__Dataset records__:
========

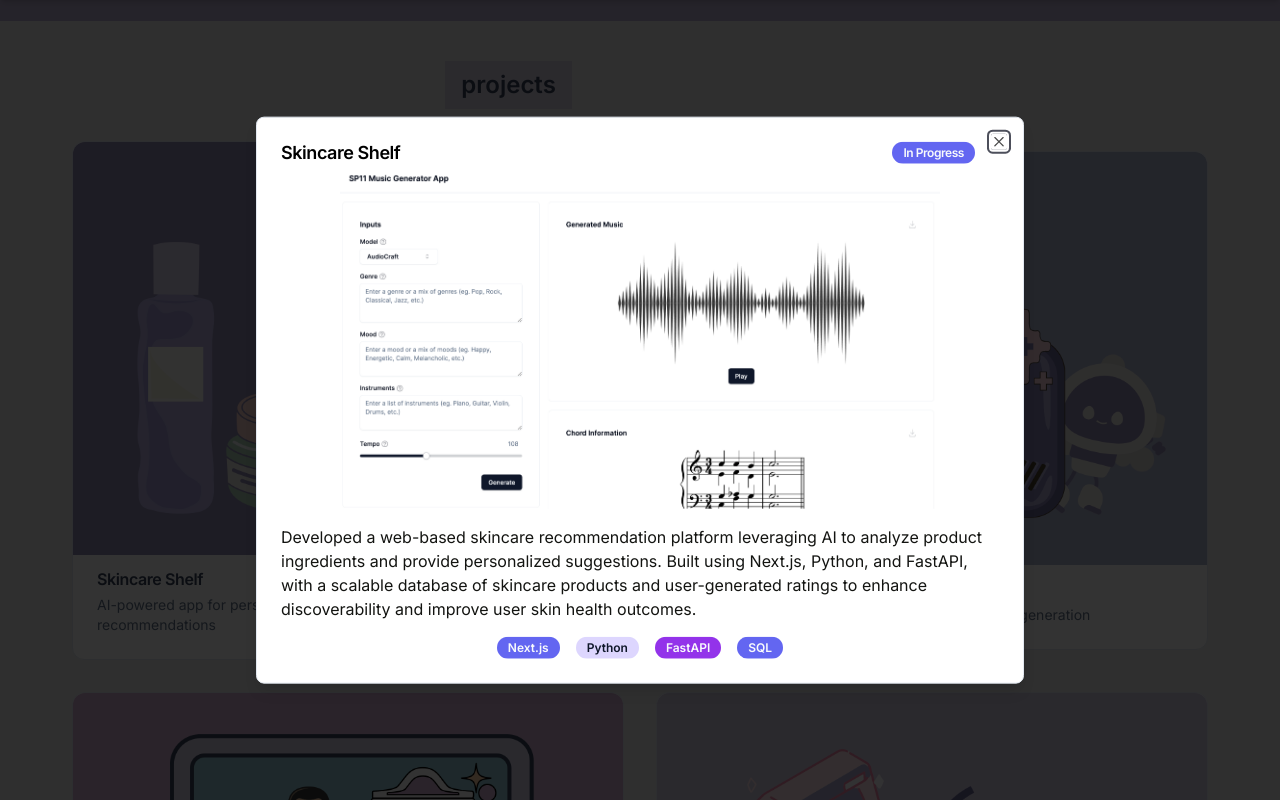
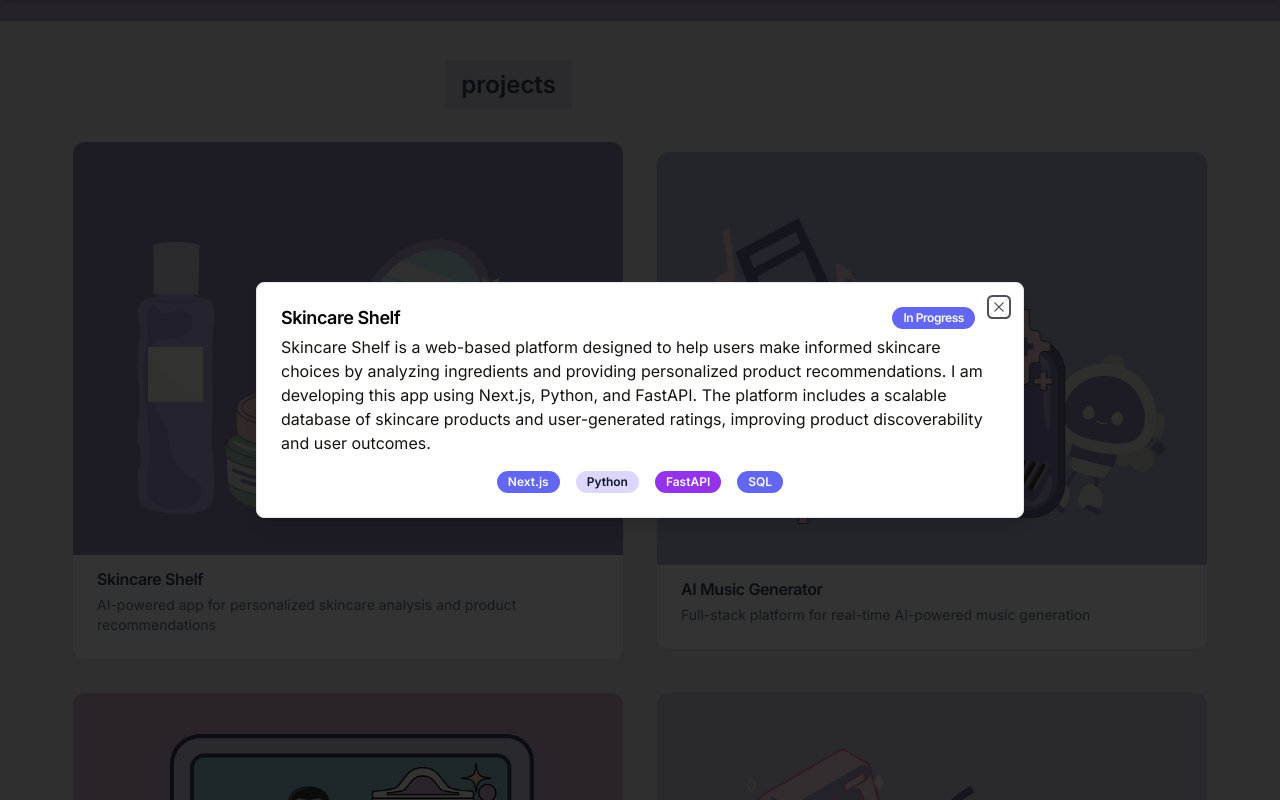
Before and after one commit to sarahrdickerson/sarahrdickerson.github.io, a Next.js app: page / in a window 1280 px wide. Both pictures are taken after a click on the element 348 px from the left and 1179 px from the top of the page. Shown: the part 779-1579 px from the top of the page. Built offline with nearby package versions, Linux system fonts and the light colour scheme.

Commit message:
update descriptions for projects

```diff
--- a/components/projects_grid.jsx
+++ b/components/projects_grid.jsx
@@ -56,7 +56,7 @@ const ProjectsGrid = () => {
                 </div>
               </DialogTitle>
               <div className="flex flex-col space-y-4 items-center">
-                  {project.image && (
+                {project.image && project.link ? (
                         <Link href={project.link} target="_blank">
                             <Image
                                 src={project.image}
@@ -66,6 +66,16 @@ const ProjectsGrid = () => {
                                 className=""
                             />
                         </Link>
+                    ) : (
+                        project.image && (
+                            <Image
+                                src={project.image}
+                                width={600}
+                                height={300}
+                                alt={project.name}
+                                className=""
+                            />
+                        )
                 )}
                   <p className="text-[#131411]">{project.description}</p>
                   <div className="flex flex-row space-x-4">
--- a/data/projects.json
+++ b/data/projects.json
@@ -3,29 +3,26 @@
         "id": 1,
         "name": "Skincare Shelf",
         "short_description": "AI-powered app for personalized skincare analysis and product recommendations",
-        "description": "Developed a web-based skincare recommendation platform leveraging AI to analyze product ingredients and provide personalized suggestions. Built using Next.js, Python, and FastAPI, with a scalable database of skincare products and user-generated ratings to enhance discoverability and improve user skin health outcomes.",
+        "description": "Skincare Shelf is a web-based platform designed to help users make informed skincare choices by analyzing ingredients and providing personalized product recommendations. I am developing this app using Next.js, Python, and FastAPI. The platform includes a scalable database of skincare products and user-generated ratings, improving product discoverability and user outcomes.",
         "tools": ["Next.js", "Python", "FastAPI", "SQL"],
-        "image": "/aimusicgen.png",
         "cover": "/projects/covers/skincare.png",
-        "link": "https://www.google.com",
         "in_progress": true
     },
     {
         "id": 2,
         "name": "AI Music Generator",
         "short_description": "Full-stack platform for real-time AI-powered music generation",
-        "description": "Led a team of 6 to create a full-stack platform integrating 4 AI models for dynamic, real-time music generation. Architected scalable infrastructure using Next.js, Flask, and MongoDB, and deployed the application on Heroku. Designed efficient database structures to optimize data storage and retrieval operations.",
+        "description": "The AI Music Generator is a full-stack application that creates dynamic, real-time music using AI models. It provides an intuitive interface for users to interact with AI-powered compositions. I led a team of six to design and implement the platform, integrating four AI models and deploying it on Heroku. I also built the backend using Flask and MongoDB for efficient data storage and retrieval.",
         "tools": ["Next.js", "Python", "Flask", "MongoDB", "Heroku"],
-        "image": "/itinerairy.jpg",
+        "image": "/aimusicgen.png",
         "cover": "/projects/covers/ai_musicgen.png",
-        "link": "https://www.google.com",
         "in_progress": false
     },
     {
         "id": 3,
         "name": "Avatar Dealer",
         "short_description": "Unreal Engine 5 project enhancing avatar interactions using AI",
-        "description": "Enhanced in-game avatar responses with Large Language Models and Generative AI in Unreal Engine 5. Integrated TTS and STT models for lifelike interactions, contributing to seamless gameplay. Improved real-time rendering with NVIDIA Omniverse, reducing latency for audio lip-sync animations.",
+        "description": "Avatar Dealer enhances in-game interactions with lifelike AI-powered avatars in Unreal Engine 5. The project leverages advanced AI models, including TTS (text-to-speech) and STT (speech-to-text), to make avatars more responsive and immersive. I integrated these models and used NVIDIA Omniverse to improve real-time rendering, reducing latency in audio lip-sync animations for seamless gameplay. This project was completed during my Spring 2024 internship at Aristocrat.",
         "tools": ["Unreal Engine 5", "NVIDIA Omniverse", "Generative AI"],
         "cover": "/projects/covers/avatar.png",
         "in_progress": false
@@ -34,7 +31,7 @@
         "id": 4,
         "name": "Mobile Loyalty App",
         "short_description": "Proof-of-concept loyalty app with NFC and mobile wallet integration",
-        "description": "Developed a proof-of-concept loyalty app using Angular for NFC communication with gambling machines. Automated mobile wallet pass generation with Python scripts for seamless integration into the loyalty app, streamlining user rewards management.",
+        "description": "This Mobile Loyalty App enables seamless NFC communication with gambling machines, allowing users to earn and manage rewards digitally. I developed this proof-of-concept app using Angular, creating a user-friendly interface for loyalty management. Additionally, I automated mobile wallet pass generation using Python scripts to streamline rewards integration. This project was completed during my Fall 2022/Spring 2023 internship at Aristocrat.",
         "tools": ["Angular", "Python", "NFC"],
         "cover": "/projects/covers/aristocrat_app.png",
         "in_progress": false
```
Lines whose indentation alone changed are shown as unchanged.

========

__Task statement__: Show every line of the listing that includes the word "concept".

__Completed task__:
         "short_description": "Proof-of-concept loyalty app with NFC and mobile wallet integration",
-        "description": "Developed a proof-of-concept loyalty app using Angular for NFC communication with gambling machines. Automated mobile wallet pass generation with Python scripts for seamless integration into the loyalty app, streamlining user rewards management.",
+        "description": "This Mobile Loyalty App enables seamless NFC communication with gambling machines, allowing users to earn and manage rewards digitally. I developed this proof-of-concept app using Angular, creating a user-friendly interface for loyalty management. Additionally, I automated mobile wallet pass generation using Python scripts to streamline rewards integration. This project was completed during my Fall 2022/Spring 2023 internship at Aristocrat.",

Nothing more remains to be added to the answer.